Did Republicans boo a gay soldier? Did Michele Bachmann finally take herself out of the running? And did anyone ever ask Gary Johnson a question? It’s debate recap time!
The two biggest stories from last night’s debate were of course the crowd booing a gay soldier who asked a question about Don’t Ask, Don’t Tell, and the continuing feud between Texas Governor Rick Perry and former Massachusetts Governor Mitt Romney.
The “booing audience” controversy has overtaken most of the debate coverage. When an Iraq soldier asked if Republican candidates would repeal Don’t Ask Don’t Tell, and outed himself as gay and in the military, boos were heard from the audience. But did the audience really boo? According to Dave Weigel at Slate, the “audience” didn’t boo, one member did, and the rest of the noise was others telling him to be quiet.
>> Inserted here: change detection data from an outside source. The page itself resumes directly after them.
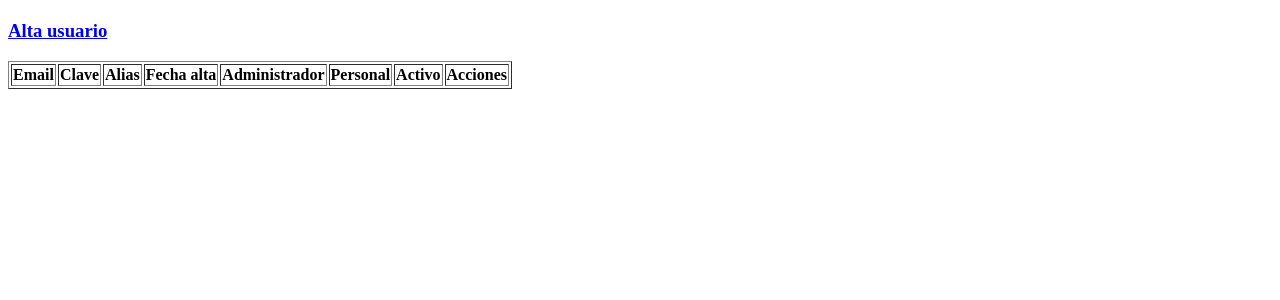
Repository: Mariangeles94/practica_gestion_usuarios
Page: http://localhost/Gestion/administrador/index.php
The author's editor kept a record of every edit. The page is drawn from the files as they stood at one moment, then again after the next edit.
The browser window is 1280 px wide. The pictures show the whole page.
The page is run by PHP 8.4 with error messages shown; the project is at /var/www/html/. Queries for data that is not in the repository find no rows.

Above is the page before.

### administrador/index.php
<?php
require '../clases/AutoCarga.php';
$bd = new DataBase();
$gestor = new ManageUser($bd);
$usuarios = $gestor->getList2();

?>
<!DOCTYPE html>
<html>
    <head>
        <meta charset="UTF-8">
        <title></title>
    </head>
    <body>
        <h2></h2>
        <h3><a class="enlaceInsertar" href="viewinsert.php">Alta usuario</a></h3>
        <table border="1">
            <thead>
                <tr>
                    <th>Email</th>
                    <th>Clave</th>
                    <th>Alias</th>
                    <th>Fecha alta</th>
                    <th>Administrador</th>
                    <th>Personal</th>
                    <th>Activo</th>
                    <th colspan="2">Acciones</th>
                </tr>
            </thead>
            <tbody>
                <?php foreach ($usuarios as $key => $usuario) { ?>
                    <tr>
                        <td><?= $usuario->getEmail(); ?></td>
                        <td><?= $usuario->getClave(); ?></td>
                        <td><?= $usuario->getAlias() ?></td>
                        <td><?= $usuario->getFechaAlta(); ?></td>
                        <td><?= $usuario->getAdministrador() ?></td>
                        <td><?= $usuario->getPersonal() ?></td>
                        <td><?= $usuario->getActivo() ?></td>
                        <td>
                            <a class='borrar' href='phpdelete.php?email=<?= $usuario->getEmail() ?>'> Borrar</a>
                            <a href='viewedit.php?email=<?= $usuario->getEmail() ?>'> Editar</a>
                        </td>
                    </tr>
                <?php } ?>
            </tbody>
        </table>
    </body>
    <script src="../js/scripts.js"></script>
</html>
<?php
$bd->close();

### clases/AutoCarga.php
<?php

class AutoCarga {
    static function cargar($clase){
        $clase = str_replace("\\", "/", $clase);
        $archivo = "../clases/" .$clase . ".php";
         if (file_exists($archivo)) {
              require $archivo;
         }else{
             $archivo = "clases/" .$clase . ".php";
             require $archivo;
         }
   }
}
spl_autoload_register('AutoCarga::cargar'); // Tiene que estar fuera de la clase

### clases/DataBase.php
<?php

class DataBase {

    private $conexion, $consulta;

    function __construct() {
        try {
            $this->conexion = new PDO(
                    'mysql:host=' . Constant::SERVER . ';' .
                    'dbname=' . Constant::DATABASE, Constant::DBUSER, Constant::DBPASSWORD, array(
                PDO::ATTR_PERSISTENT => true,
                PDO::MYSQL_ATTR_INIT_COMMAND => 'set names utf8')
            );
        } catch (PDOException $e) {
            var_dump($e);
            exit();
            //Esta parte hay que completarla
        }
    }

    function close() {
        $this->conexion = null;
    }

    function getCount() {
        return $this->consulta->rowCount();
    }

    function getId() {
        return $this->conexion->lastInsertId();
    }

    function getErrorConection() {
        return $this->conexion->errorInfo();
    }

    function getError() {
        return $this->consulta->errorInfo();
    }

    function send($sql, $parametros = array()) {
        $this->consulta = $this->conexion->prepare($sql);
        foreach ($parametros as $nombreParametro => $valorParametro) {
            $this->consulta->bindValue($nombreParametro, $valorParametro);
        }
      //var_dump($parametros);
      //echo "sql:" .$sql;
        return $this->consulta->execute();
    }

    function getRow() {
        $r = $this->consulta->fetch();
        if ($r === null) {
            $this->consulta->closeCursor();
        }
        return $r;
    }
    function count($tabla, $condicion="1 = 1", $parametros = array()){
        $sql="select count(*) from $tabla where $condicion";
        $this->send($sql, $parametros);
        $fila = $this->getRow();
        return $fila[0];
    }

    function erase($tabla, $condicion, $parametros = array()) {
        //delete from TABLA where CONDICION
        $sql = "delete from $tabla where $condicion";
        if ($this->send($sql, $parametros)) {
            return $this->getCount();
        }
        return false;
    }

     function delete($tabla, $parametros = array()) {
        //delete from TABLA where CONDICION
        $camposWhere = "";
        foreach ($parametros as $nombreParametro => $valorParametro) {
            $camposWhere .= $nombreParametro . " = :" . $nombreParametro . " and ";
        }
        //$camposWhere .= "1=1";
        $camposWhere = substr($camposWhere, 0, -4);
        $sql = "delete from $tabla where $camposWhere";
        if ($this->send($sql, $parametros)) {
            return $this->getCount();
        }
        return false;
    }

    function insert($tabla, $parametros = array(), $auto = true) {
        //insert into TABLA values (VALORES);
        //insert into TABLA (CAMPOS) values (VALORES);
        //insert into TABLA (c1, c2) values (:c1, :c2);
        //si la tabla tiene un campo autonumerico devuelvo el id
        //si no devuelvo el numero de filas insertadas(1)
        //si error devuelvo false
        $campos = "";
        $valores = "";
        foreach ($parametros as $nombreParametro => $valorParametro) {
            $campos .= $nombreParametro . ",";
            $valores .= ":" . $nombreParametro . ",";
        }
        $campos = substr($campos, 0, -1);
        $valores = substr($valores, 0, -1);
        $sql = "insert into $tabla ($campos) values ($valores)";
        if ($this->send($sql, $parametros)) {
            if ($auto) {
                return $this->getId();
            }
            return $this->getCount();
        }
        return false;
    }

    function update($tabla, $parametrosSet = array(), $parametrosWhere = array()) {
        //update TABLA set VALORES where CONDICION
        //update TABLA set c1=:c1, c2=:c2 where c1=:_c1 and c3=:_c3
        $camposSet = "";
        $camposWhere = "";
        $parametros = array();
        foreach ($parametrosSet as $nombreParametro => $valorParametro) {
            $camposSet .= $nombreParametro . " = :" . $nombreParametro . ",";
            $parametros[$nombreParametro] = $valorParametro;
        }
        $camposSet = substr($camposSet, 0, -1);

        foreach ($parametrosWhere as $nombreParametro => $valorParametro) {
            $camposWhere .= $nombreParametro . " = :_" . $nombreParametro . " and ";
            $parametros["_" . $nombreParametro] = $valorParametro;
        }
        //$camposWhere .= "1=1";
        $camposWhere = substr($camposWhere, 0, -4);
        $sql = "update $tabla set $camposSet where $camposWhere";
        if ($this->send($sql, $parametros)) {
            return $this->getCount();
        }
        return -1;
    }

    function query($tabla, $proyeccion = "*", $parametros = array(), $orden = "1", $limite = "") {
        //select CAMPOS from TABLA where CONDICION order by ORDEN LIMIT
        //select c1,c2 from TABLA where c3=:c3 and c4 = :c4 order by c2 desc,c1 limit 8,15
        $campos = "";
        foreach ($parametros as $nombreParametro => $valorParametro) {
            $campos .= $nombreParametro . " = :" . $nombreParametro . " and ";
        }
        $campos .= "1=1";
        //$campos = substr($campos, 0, -4);
        $limit = "";
        if($limite!==""){
            $limit = "limit $limite";
        }
        $sql = "select $proyeccion from $tabla where $campos order by $orden $limit";
        return $this->send($sql, $parametros);
    }

    function select($tabla, $proyeccion = "*", $condicion = "1 = 1",
        $parametros = array(), $orden="1", $limite=""){
        $limit = "";
        if($limite!==""){
            $limit = "limit $limite";
        }
        $sql = "select $proyeccion from $tabla "
                . "where $condicion order by $orden $limit";
        return $this->send($sql, $parametros);
    }

}

### clases/Constant.php
<?php

class Constant {
    const DATABASE = "gestion";
    const SERVER = "localhost";
    const DBUSER = "mariangeles94";
    const DBPASSWORD = "";
    const NRPP = 10;
    const SEMILLA="45856";
}

### clases/ManageUser.php
<?php

class ManageUser {
    private $bd = null;
    private $tabla = "usuario";

    function __construct(DataBase $bd) {
        $this->bd = $bd;
    }

    function get($email) {
        //devuelve un objeto de la clase
        $parametros = array();
        $parametros['email'] = $email;
        $this->bd->select($this->tabla, "*", "email=:email", $parametros);
        $fila = $this->bd->getRow();
        $user = new User();
        $user->set($fila);
        return $user;
    }

    function count($condicion = "1 = 1", $parametros = array()) {
        return $this->bd->count($this->tabla, $condicion, $parametros);
    }

    function delete($email) {
        $parametros = array();
        $parametros['email'] = $email;
        return $this->bd->delete($this->tabla, $parametros);
    }

    function deleteCities($parametros) {
        return $this->bd->delete($this->tabla, $parametros);
    }

    function erase(User $user) {
        return $this->delete($user->getEmail());
    }

   function set(User $user, $pkemail){
        //Update de todos los campos menos el id, el id se usara como el where para el update numero de filas modificadas
        $parametros =$user->getArray();
        $parametrosWhere = array();
        $parametrosWhere["email"]=$pkemail;
        return $this->bd->update($this->tabla, $parametros, $parametrosWhere);
    }
   function setActivo($email,$activo){
        //Update de todos los campos menos el id, el id se usara como el where para el update numero de filas modificadas
        $parametrosSet = array();
        $parametrosSet['activo'] = $activo;

        $parametrosWhere = array();
        $parametrosWhere["email"]=$email;
        return $this->bd->update($this->tabla, $parametrosSet, $parametrosWhere);
    }
     function setClave($email,$clave){
        //Update de todos los campos menos el id, el id se usara como el where para el update numero de filas modificadas
        $parametrosSet = array();
        $parametrosSet['clave'] = $clave;

        $parametrosWhere = array();
        $parametrosWhere["email"]=$email;
        return $this->bd->update($this->tabla, $parametrosSet, $parametrosWhere);
    }

    function insert(User $user) {
        $parametrosSet = array();
        $parametrosSet['email'] = $user->getEmail();
        $parametrosSet['clave'] = $user->getClave();
        $parametrosSet['alias'] = $user->getAlias();
        $parametrosSet['fechaAlta'] = $user->getFechaAlta();
        $parametrosSet['activo'] = $user->getActivo();
        $parametrosSet['administrador'] = $user->getAdministrador();
        $parametrosSet['personal'] = $user->getPersonal();
        return $this->bd->insert($this->tabla, $parametrosSet);
    }

    function getList($pagina = 1, $order = "", $nrpp = Constant::NRPP, $condicion = "1=1", $parametros = array()) {

        $resgistroInicial = ($pagina - 1) * $nrpp;
        $this->bd->select($this->tabla, "*", $condicion, $parametros, $ordenPredeterminado, "$resgistroInicial, $nrpp"); /* limite va desde 1 y saca 10 registros */
        $r = array();
        while ($fila = $this->bd->getRow()) {
            $user = new User();
            $user->set($fila);
            $r[] = $user;
        }
        return $r;
    }
     function getList2($pagina = 1, $nrpp = Constant::NRPP) {
        $resgistroInicial = ($pagina - 1) * $nrpp;
        $this->bd->select($this->tabla, "*", "1=1", array(), "email", "$resgistroInicial, $nrpp"); /* limite va desde 1 y saca 10 registros */
        $r = array();
        while ($fila = $this->bd->getRow()) {
            $user = new User();
            $user->set($fila);
            $r[] = $user;
        }
        return $r;
    }

    function getValuesSelectTodos() {
        $this->bd->query($this->tabla, "*", array());
        $array = array();
        while ($fila = $this->bd->getRow()) {
            $user = new User();
            $user->set($fila);
            $array = $user;
           // $array[$fila[0]] = $fila[1];
        }
        return $array;
    }
    function getValuesSelectUsario() {
        $this->bd->query($this->tabla, "email, clave, alias", array(), "email");
        $array = array();
        while ($fila = $this->bd->getRow()) {
            $array[$fila[0]] = $fila[1];
        }
        return $array;
    }
    function getValuesSelectPersonal() {
        $this->bd->query($this->tabla, "clave, alias, fechaAlta", array(), "fechaAlta");
        $array = array();
        while ($fila = $this->bd->getRow()) {
            $array[$fila[0]] = $fila[1];
        }
        return $array;
    }
}

### js/scripts.js
/*global document*/
"use strict";
(function() {
    var elementos = document.getElementsByClassName("borrar");
    for (var i = 0; i < elementos.length; i++) {
        var elemento = elementos[i];
        elemento.addEventListener("click", function(event) {
            if (!confirm("¿Borrar?")) {
                event.preventDefault();
            }
        }, false);
    }
}());

### css/demo.css
@import url(http://fonts.googleapis.com/css?family=Lato:300,400,700);
@font-face {
	font-family: 'codropsicons';
	src:url('../fonts/codropsicons/codropsicons.eot');
	src:url('../fonts/codropsicons/codropsicons.eot?#iefix') format('embedded-opentype'),
		url('../fonts/codropsicons/codropsicons.woff') format('woff'),
		url('../fonts/codropsicons/codropsicons.ttf') format('truetype'),
		url('../fonts/codropsicons/codropsicons.svg#codropsicons') format('svg');
	font-weight: normal;
	font-style: normal;
}

*, *:after, *:before { -webkit-box-sizing: border-box; -moz-box-sizing: border-box; box-sizing: border-box; }
header nav{
    width: 100%;
    background-color: black;
    height: 50px;
    margin-bottom:10%;
    text-align: center;
    padding-top: 2%;
}
header nav a{
    text-decoration: none;
    color: white;
    width: 10%;
    padding: 10%;
    margin-top: 5%;
    font-size: 1.25em;
}
body {
	font-family: 'Lato', Arial, sans-serif;
	color: #7c8d87;
	background: #f8f8f8;
}

a {
	color: #31bc86;
	text-decoration: none;
}

a:hover, a:focus {
	color: #7c8d87;
}

.container > header {
	margin: 0 auto;
	padding: 2em;
	text-align: center;
	background: rgba(0,0,0,0.01);
}

.container > header h1 {
	font-size: 2.625em;
	line-height: 1.3;
	margin: 0;
	font-weight: 300;
}

.container > header span {
	display: block;
	font-size: 60%;
	opacity: 0.7;
	padding: 0 0 0.6em 0.1em;
}

/* To Navigation Style */
.codrops-top {
	background: #fff;
	background: rgba(255, 255, 255, 0.6);
	text-transform: uppercase;
	width: 100%;
	font-size: 0.69em;
	line-height: 2.2;
}

.codrops-top a {
	text-decoration: none;
	padding: 0 1em;
	letter-spacing: 0.1em;
	display: inline-block;
}

.codrops-top a:hover {
	background: rgba(255,255,255,0.95);
}

.codrops-top span.right {
	float: right;
}

.codrops-top span.right a {
	float: left;
	display: block;
}

.codrops-icon:before {
	font-family: 'codropsicons';
	margin: 0 4px;
	speak: none;
	font-style: normal;
	font-weight: normal;
	font-variant: normal;
	text-transform: none;
	line-height: 1;
	-webkit-font-smoothing: antialiased;
}

.codrops-icon-drop:before {
	content: "\e001";
}

.codrops-icon-prev:before {
	content: "\e004";
}

/* Demo Buttons Style */
.codrops-demos {
	padding-top: 1em;
	font-size: 0.8em;
}

.codrops-demos a {
	display: inline-block;
	margin: 0.5em;
	padding: 0.7em 1.1em;
	outline: none;
	border: 2px solid #31bc86;
	text-decoration: none;
	text-transform: uppercase;
	letter-spacing: 1px;
	font-weight: 700;
}

.codrops-demos a:hover,
.codrops-demos a.current-demo,
.codrops-demos a.current-demo:hover {
	border-color: #7c8d87;
	color: #7c8d87;
}

.related {
	text-align: center;
	font-size: 1.5em;
	padding-bottom: 3em;
}

@media screen and (max-width: 25em) {

	.codrops-icon span {
		display: none;
	}

}

### css/component.css
/* Component styles */
@font-face {
	font-family: 'Blokk';
	src: url('../fonts/blokk/BLOKKRegular.eot');
	src: url('../fonts/blokk/BLOKKRegular.eot?#iefix') format('embedded-opentype'),
		 url('../fonts/blokk/BLOKKRegular.woff') format('woff'),
		 url('../fonts/blokk/BLOKKRegular.svg#BLOKKRegular') format('svg');
	font-weight: normal;
	font-style: normal;
}
.component {
	line-height: 1.5em;
	margin: 0 auto;
	padding: 2em 0 3em;
	width: 90%;
	max-width: 1000px;
	overflow: hidden;
}
.component .filler {
	font-family: "Blokk", Arial, sans-serif;
	color: #d3d3d3;
}
table {
    border-collapse: collapse;
    margin-bottom: 3em;
    width: 100%;
    background: #fff;
}
td, th {
    padding: 0.75em 1.5em;
    text-align: left;
}
	td.err {
		background-color: #e992b9;
		color: #fff;
		font-size: 0.75em;
		text-align: center;
		line-height: 1;
	}
th {
    background-color: #31bc86;
    font-weight: bold;
    color: #fff;
    white-space: nowrap;
}
tbody th {
	background-color: #2ea879;
}
tbody tr:nth-child(2n-1) {
    background-color: #f5f5f5;
    transition: all .125s ease-in-out;
}
tbody tr:hover {
    background-color: rgba(129,208,177,.3);
}

/* For appearance */
.sticky-wrap {
	overflow-x: auto;
	overflow-y: hidden;
	position: relative;
	margin: 3em 0;
	width: 100%;
}
.sticky-wrap .sticky-thead,
.sticky-wrap .sticky-col,
.sticky-wrap .sticky-intersect {
	opacity: 0;
	position: absolute;
	top: 0;
	left: 0;
	transition: all .125s ease-in-out;
	z-index: 50;
	width: auto; /* Prevent table from stretching to full size */
}
	.sticky-wrap .sticky-thead {
		box-shadow: 0 0.25em 0.1em -0.1em rgba(0,0,0,.125);
		z-index: 100;
		width: 100%; /* Force stretch */
	}
	.sticky-wrap .sticky-intersect {
		opacity: 1;
		z-index: 150;

	}
		.sticky-wrap .sticky-intersect th {
			background-color: #666;
			color: #eee;
		}
.sticky-wrap td,
.sticky-wrap th {
	box-sizing: border-box;
}

/* Not needed for sticky header/column functionality */
td.user-name {
	text-transform: capitalize;
}
.sticky-wrap.overflow-y {
	overflow-y: auto;
	max-height: 50vh;
}

Loaded but not shown: css/normalize.css (common file)

After the next edit:
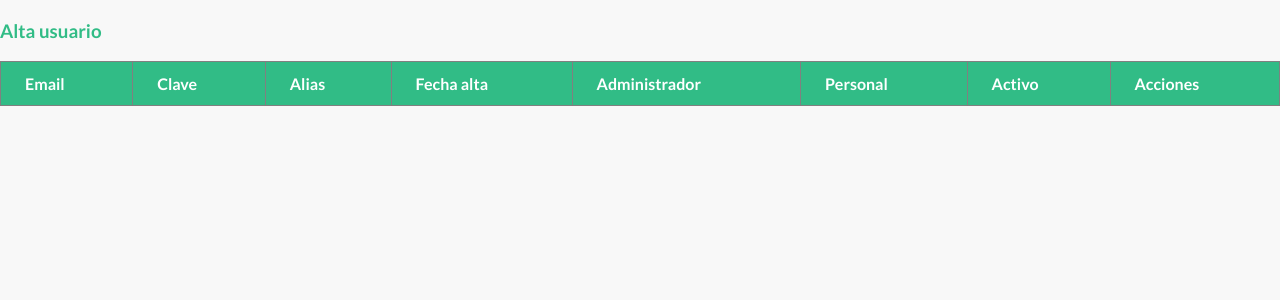
The edit:
--- a/administrador/index.php
+++ b/administrador/index.php
@@ -10,6 +10,9 @@
     <head>
         <meta charset="UTF-8">
         <title></title>
+        <link rel="stylesheet" type="text/css" href="../css/normalize.css" />
+		<link rel="stylesheet" type="text/css" href="../css/demo.css" />
+		<link rel="stylesheet" type="text/css" href="../css/component.css" />
     </head>
     <body>
         <h2></h2>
Maybe that’s true, but there sure was a lot of cheering when former Senator Rick Santorum said the policy should be reinstated anyway.
Meanwhile, the stars of the debate were once again Romney and Perry, with Romney coming off as the victor and Perry still looking awkward and unprepared. Perry’s performance was called “uneven” by some, and “peevish and defensive” by others. Is the Perry lovefest coming to an end?
Then there’s Minnesota Congresswoman Michele Bachmann. A near non-player in the debate, by the end people were even asking if she was still there. Her only spotlight moment? When she declared that there should be no taxes whatsoever, and people should get to keep “every dollar you earn.”
And former New Mexico Governor Gary Johnson, participating in his first debate, actually won praise for best line of the night when he said, “My next door neighbor’s two dogs have created more shovel ready jobs than this president.” Too bad he stole it from Rush Limbaugh.
Finally, miss the debate all together? Don’t worry, here’s a recap that you can watch in under two minutes, courtesy of Talking Points Memo.
Photo from IowaPolitics.com via flickr creative commons